Required work:
Your answer should repeat the listing in full, with no line missing or altered.
^^^^^^^^^^^^^^^^
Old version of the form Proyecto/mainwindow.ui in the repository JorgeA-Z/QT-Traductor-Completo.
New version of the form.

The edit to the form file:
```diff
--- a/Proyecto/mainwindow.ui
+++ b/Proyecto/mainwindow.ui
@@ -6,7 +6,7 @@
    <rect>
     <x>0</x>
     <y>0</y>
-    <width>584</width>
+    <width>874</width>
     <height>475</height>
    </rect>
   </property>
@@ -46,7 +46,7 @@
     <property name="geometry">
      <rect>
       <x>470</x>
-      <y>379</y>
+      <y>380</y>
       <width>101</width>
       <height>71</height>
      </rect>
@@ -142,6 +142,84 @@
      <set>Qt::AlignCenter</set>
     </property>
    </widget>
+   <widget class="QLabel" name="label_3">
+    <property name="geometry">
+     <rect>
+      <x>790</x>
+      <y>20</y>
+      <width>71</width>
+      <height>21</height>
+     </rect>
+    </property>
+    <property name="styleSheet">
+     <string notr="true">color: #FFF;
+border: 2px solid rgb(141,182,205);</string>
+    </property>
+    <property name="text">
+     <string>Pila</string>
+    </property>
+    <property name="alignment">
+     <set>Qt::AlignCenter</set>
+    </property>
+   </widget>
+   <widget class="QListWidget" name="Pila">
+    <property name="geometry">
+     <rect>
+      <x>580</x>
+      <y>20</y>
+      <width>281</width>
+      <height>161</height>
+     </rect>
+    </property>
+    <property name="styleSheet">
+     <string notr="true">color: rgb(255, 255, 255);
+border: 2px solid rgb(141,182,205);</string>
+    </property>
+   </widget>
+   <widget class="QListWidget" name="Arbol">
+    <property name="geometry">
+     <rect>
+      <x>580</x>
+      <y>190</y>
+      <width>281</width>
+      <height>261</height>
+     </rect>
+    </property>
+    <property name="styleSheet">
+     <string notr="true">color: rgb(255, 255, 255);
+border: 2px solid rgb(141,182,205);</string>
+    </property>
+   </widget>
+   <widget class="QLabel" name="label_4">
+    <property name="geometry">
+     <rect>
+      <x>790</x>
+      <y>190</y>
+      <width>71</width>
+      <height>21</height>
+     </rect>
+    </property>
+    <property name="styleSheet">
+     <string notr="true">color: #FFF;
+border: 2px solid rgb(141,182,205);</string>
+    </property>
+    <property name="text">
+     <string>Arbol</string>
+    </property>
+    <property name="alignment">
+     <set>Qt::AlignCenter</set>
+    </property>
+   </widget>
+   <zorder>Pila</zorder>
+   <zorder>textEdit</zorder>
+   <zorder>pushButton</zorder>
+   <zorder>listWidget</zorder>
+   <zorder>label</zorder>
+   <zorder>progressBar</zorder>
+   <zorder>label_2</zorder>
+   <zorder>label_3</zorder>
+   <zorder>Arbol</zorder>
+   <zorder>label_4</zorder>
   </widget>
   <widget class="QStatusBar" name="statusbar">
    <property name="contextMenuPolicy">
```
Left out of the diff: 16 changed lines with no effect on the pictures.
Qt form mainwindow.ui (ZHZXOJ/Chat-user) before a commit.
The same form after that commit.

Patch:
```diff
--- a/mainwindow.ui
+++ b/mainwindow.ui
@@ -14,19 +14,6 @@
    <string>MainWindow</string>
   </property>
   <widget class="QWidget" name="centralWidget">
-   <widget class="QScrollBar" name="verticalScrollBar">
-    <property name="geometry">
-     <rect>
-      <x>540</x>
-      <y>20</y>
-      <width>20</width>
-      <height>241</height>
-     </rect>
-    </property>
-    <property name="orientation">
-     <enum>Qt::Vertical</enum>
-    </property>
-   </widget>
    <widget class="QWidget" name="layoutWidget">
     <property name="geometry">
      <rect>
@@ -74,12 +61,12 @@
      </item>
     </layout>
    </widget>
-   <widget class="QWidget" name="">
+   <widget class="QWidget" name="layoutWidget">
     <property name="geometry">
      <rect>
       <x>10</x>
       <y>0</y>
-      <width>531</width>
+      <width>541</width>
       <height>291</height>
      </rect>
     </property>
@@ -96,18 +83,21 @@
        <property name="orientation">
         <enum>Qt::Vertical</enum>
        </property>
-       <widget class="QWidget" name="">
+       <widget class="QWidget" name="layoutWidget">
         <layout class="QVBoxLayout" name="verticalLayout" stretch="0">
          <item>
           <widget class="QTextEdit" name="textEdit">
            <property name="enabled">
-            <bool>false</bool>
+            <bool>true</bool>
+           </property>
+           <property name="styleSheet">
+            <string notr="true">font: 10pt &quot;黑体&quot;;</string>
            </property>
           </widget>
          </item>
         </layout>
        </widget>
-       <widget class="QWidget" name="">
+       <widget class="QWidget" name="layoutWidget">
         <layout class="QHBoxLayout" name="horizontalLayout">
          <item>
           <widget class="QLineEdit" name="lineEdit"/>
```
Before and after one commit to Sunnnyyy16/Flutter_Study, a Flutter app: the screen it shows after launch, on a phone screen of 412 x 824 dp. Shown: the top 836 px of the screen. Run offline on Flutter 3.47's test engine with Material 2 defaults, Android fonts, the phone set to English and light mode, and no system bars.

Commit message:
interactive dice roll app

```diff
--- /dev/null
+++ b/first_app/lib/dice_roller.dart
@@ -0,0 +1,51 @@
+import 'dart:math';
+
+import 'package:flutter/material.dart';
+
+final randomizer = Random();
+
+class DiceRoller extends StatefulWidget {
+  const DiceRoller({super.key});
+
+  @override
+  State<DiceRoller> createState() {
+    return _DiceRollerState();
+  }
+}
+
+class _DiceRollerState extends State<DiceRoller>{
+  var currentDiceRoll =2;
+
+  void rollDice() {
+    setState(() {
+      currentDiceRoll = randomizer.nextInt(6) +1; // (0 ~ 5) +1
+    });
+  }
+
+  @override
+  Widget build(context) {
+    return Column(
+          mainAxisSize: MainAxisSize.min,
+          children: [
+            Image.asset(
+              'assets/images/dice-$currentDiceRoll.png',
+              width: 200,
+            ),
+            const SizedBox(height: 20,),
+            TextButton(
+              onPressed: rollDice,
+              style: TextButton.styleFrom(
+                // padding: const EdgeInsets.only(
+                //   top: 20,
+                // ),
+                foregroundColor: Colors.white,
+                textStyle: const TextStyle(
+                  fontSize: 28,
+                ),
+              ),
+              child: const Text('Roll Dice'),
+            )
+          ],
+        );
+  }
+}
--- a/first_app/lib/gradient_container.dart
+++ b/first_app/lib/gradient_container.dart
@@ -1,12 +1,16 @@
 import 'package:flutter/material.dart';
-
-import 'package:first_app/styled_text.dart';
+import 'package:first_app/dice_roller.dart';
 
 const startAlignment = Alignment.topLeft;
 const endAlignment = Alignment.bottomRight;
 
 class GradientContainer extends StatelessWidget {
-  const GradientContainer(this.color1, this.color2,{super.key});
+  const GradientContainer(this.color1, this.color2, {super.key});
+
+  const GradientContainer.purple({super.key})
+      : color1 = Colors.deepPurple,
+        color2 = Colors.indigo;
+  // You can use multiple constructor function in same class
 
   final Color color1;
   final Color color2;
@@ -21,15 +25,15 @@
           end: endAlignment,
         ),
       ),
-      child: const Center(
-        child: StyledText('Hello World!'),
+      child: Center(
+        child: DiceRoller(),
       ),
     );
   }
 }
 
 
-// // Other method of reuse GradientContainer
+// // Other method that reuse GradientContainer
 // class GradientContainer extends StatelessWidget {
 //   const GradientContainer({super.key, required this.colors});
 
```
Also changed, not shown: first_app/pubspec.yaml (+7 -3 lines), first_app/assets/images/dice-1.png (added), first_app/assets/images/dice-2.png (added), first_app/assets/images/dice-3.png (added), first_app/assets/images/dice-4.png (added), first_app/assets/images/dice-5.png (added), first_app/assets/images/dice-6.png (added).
^^^^^^^^^^^^^^^^
Result:
Old version of the form Proyecto/mainwindow.ui in the repository JorgeA-Z/QT-Traductor-Completo.
New version of the form.

The edit to the form file:
```diff
--- a/Proyecto/mainwindow.ui
+++ b/Proyecto/mainwindow.ui
@@ -6,7 +6,7 @@
    <rect>
     <x>0</x>
     <y>0</y>
-    <width>584</width>
+    <width>874</width>
     <height>475</height>
    </rect>
   </property>
@@ -46,7 +46,7 @@
     <property name="geometry">
      <rect>
       <x>470</x>
-      <y>379</y>
+      <y>380</y>
       <width>101</width>
       <height>71</height>
      </rect>
@@ -142,6 +142,84 @@
      <set>Qt::AlignCenter</set>
     </property>
    </widget>
+   <widget class="QLabel" name="label_3">
+    <property name="geometry">
+     <rect>
+      <x>790</x>
+      <y>20</y>
+      <width>71</width>
+      <height>21</height>
+     </rect>
+    </property>
+    <property name="styleSheet">
+     <string notr="true">color: #FFF;
+border: 2px solid rgb(141,182,205);</string>
+    </property>
+    <property name="text">
+     <string>Pila</string>
+    </property>
+    <property name="alignment">
+     <set>Qt::AlignCenter</set>
+    </property>
+   </widget>
+   <widget class="QListWidget" name="Pila">
+    <property name="geometry">
+     <rect>
+      <x>580</x>
+      <y>20</y>
+      <width>281</width>
+      <height>161</height>
+     </rect>
+    </property>
+    <property name="styleSheet">
+     <string notr="true">color: rgb(255, 255, 255);
+border: 2px solid rgb(141,182,205);</string>
+    </property>
+   </widget>
+   <widget class="QListWidget" name="Arbol">
+    <property name="geometry">
+     <rect>
+      <x>580</x>
+      <y>190</y>
+      <width>281</width>
+      <height>261</height>
+     </rect>
+    </property>
+    <property name="styleSheet">
+     <string notr="true">color: rgb(255, 255, 255);
+border: 2px solid rgb(141,182,205);</string>
+    </property>
+   </widget>
+   <widget class="QLabel" name="label_4">
+    <property name="geometry">
+     <rect>
+      <x>790</x>
+      <y>190</y>
+      <width>71</width>
+      <height>21</height>
+     </rect>
+    </property>
+    <property name="styleSheet">
+     <string notr="true">color: #FFF;
+border: 2px solid rgb(141,182,205);</string>
+    </property>
+    <property name="text">
+     <string>Arbol</string>
+    </property>
+    <property name="alignment">
+     <set>Qt::AlignCenter</set>
+    </property>
+   </widget>
+   <zorder>Pila</zorder>
+   <zorder>textEdit</zorder>
+   <zorder>pushButton</zorder>
+   <zorder>listWidget</zorder>
+   <zorder>label</zorder>
+   <zorder>progressBar</zorder>
+   <zorder>label_2</zorder>
+   <zorder>label_3</zorder>
+   <zorder>Arbol</zorder>
+   <zorder>label_4</zorder>
   </widget>
   <widget class="QStatusBar" name="statusbar">
    <property name="contextMenuPolicy">
```
Left out of the diff: 16 changed lines with no effect on the pictures.
Qt form mainwindow.ui (ZHZXOJ/Chat-user) before a commit.
The same form after that commit.

Patch:
```diff
--- a/mainwindow.ui
+++ b/mainwindow.ui
@@ -14,19 +14,6 @@
    <string>MainWindow</string>
   </property>
   <widget class="QWidget" name="centralWidget">
-   <widget class="QScrollBar" name="verticalScrollBar">
-    <property name="geometry">
-     <rect>
-      <x>540</x>
-      <y>20</y>
-      <width>20</width>
-      <height>241</height>
-     </rect>
-    </property>
-    <property name="orientation">
-     <enum>Qt::Vertical</enum>
-    </property>
-   </widget>
    <widget class="QWidget" name="layoutWidget">
     <property name="geometry">
      <rect>
@@ -74,12 +61,12 @@
      </item>
     </layout>
    </widget>
-   <widget class="QWidget" name="">
+   <widget class="QWidget" name="layoutWidget">
     <property name="geometry">
      <rect>
       <x>10</x>
       <y>0</y>
-      <width>531</width>
+      <width>541</width>
       <height>291</height>
      </rect>
     </property>
@@ -96,18 +83,21 @@
        <property name="orientation">
         <enum>Qt::Vertical</enum>
        </property>
-       <widget class="QWidget" name="">
+       <widget class="QWidget" name="layoutWidget">
         <layout class="QVBoxLayout" name="verticalLayout" stretch="0">
          <item>
           <widget class="QTextEdit" name="textEdit">
            <property name="enabled">
-            <bool>false</bool>
+            <bool>true</bool>
+           </property>
+           <property name="styleSheet">
+            <string notr="true">font: 10pt &quot;黑体&quot;;</string>
            </property>
           </widget>
          </item>
         </layout>
        </widget>
-       <widget class="QWidget" name="">
+       <widget class="QWidget" name="layoutWidget">
         <layout class="QHBoxLayout" name="horizontalLayout">
          <item>
           <widget class="QLineEdit" name="lineEdit"/>
```
Before and after one commit to Sunnnyyy16/Flutter_Study, a Flutter app: the screen it shows after launch, on a phone screen of 412 x 824 dp. Shown: the top 836 px of the screen. Run offline on Flutter 3.47's test engine with Material 2 defaults, Android fonts, the phone set to English and light mode, and no system bars.

Commit message:
interactive dice roll app

```diff
--- /dev/null
+++ b/first_app/lib/dice_roller.dart
@@ -0,0 +1,51 @@
+import 'dart:math';
+
+import 'package:flutter/material.dart';
+
+final randomizer = Random();
+
+class DiceRoller extends StatefulWidget {
+  const DiceRoller({super.key});
+
+  @override
+  State<DiceRoller> createState() {
+    return _DiceRollerState();
+  }
+}
+
+class _DiceRollerState extends State<DiceRoller>{
+  var currentDiceRoll =2;
+
+  void rollDice() {
+    setState(() {
+      currentDiceRoll = randomizer.nextInt(6) +1; // (0 ~ 5) +1
+    });
+  }
+
+  @override
+  Widget build(context) {
+    return Column(
+          mainAxisSize: MainAxisSize.min,
+          children: [
+            Image.asset(
+              'assets/images/dice-$currentDiceRoll.png',
+              width: 200,
+            ),
+            const SizedBox(height: 20,),
+            TextButton(
+              onPressed: rollDice,
+              style: TextButton.styleFrom(
+                // padding: const EdgeInsets.only(
+                //   top: 20,
+                // ),
+                foregroundColor: Colors.white,
+                textStyle: const TextStyle(
+                  fontSize: 28,
+                ),
+              ),
+              child: const Text('Roll Dice'),
+            )
+          ],
+        );
+  }
+}
--- a/first_app/lib/gradient_container.dart
+++ b/first_app/lib/gradient_container.dart
@@ -1,12 +1,16 @@
 import 'package:flutter/material.dart';
-
-import 'package:first_app/styled_text.dart';
+import 'package:first_app/dice_roller.dart';
 
 const startAlignment = Alignment.topLeft;
 const endAlignment = Alignment.bottomRight;
 
 class GradientContainer extends StatelessWidget {
-  const GradientContainer(this.color1, this.color2,{super.key});
+  const GradientContainer(this.color1, this.color2, {super.key});
+
+  const GradientContainer.purple({super.key})
+      : color1 = Colors.deepPurple,
+        color2 = Colors.indigo;
+  // You can use multiple constructor function in same class
 
   final Color color1;
   final Color color2;
@@ -21,15 +25,15 @@
           end: endAlignment,
         ),
       ),
-      child: const Center(
-        child: StyledText('Hello World!'),
+      child: Center(
+        child: DiceRoller(),
       ),
     );
   }
 }
 
 
-// // Other method of reuse GradientContainer
+// // Other method that reuse GradientContainer
 // class GradientContainer extends StatelessWidget {
 //   const GradientContainer({super.key, required this.colors});
 
```
Also changed, not shown: first_app/pubspec.yaml (+7 -3 lines), first_app/assets/images/dice-1.png (added), first_app/assets/images/dice-2.png (added), first_app/assets/images/dice-3.png (added), first_app/assets/images/dice-4.png (added), first_app/assets/images/dice-5.png (added), first_app/assets/images/dice-6.png (added).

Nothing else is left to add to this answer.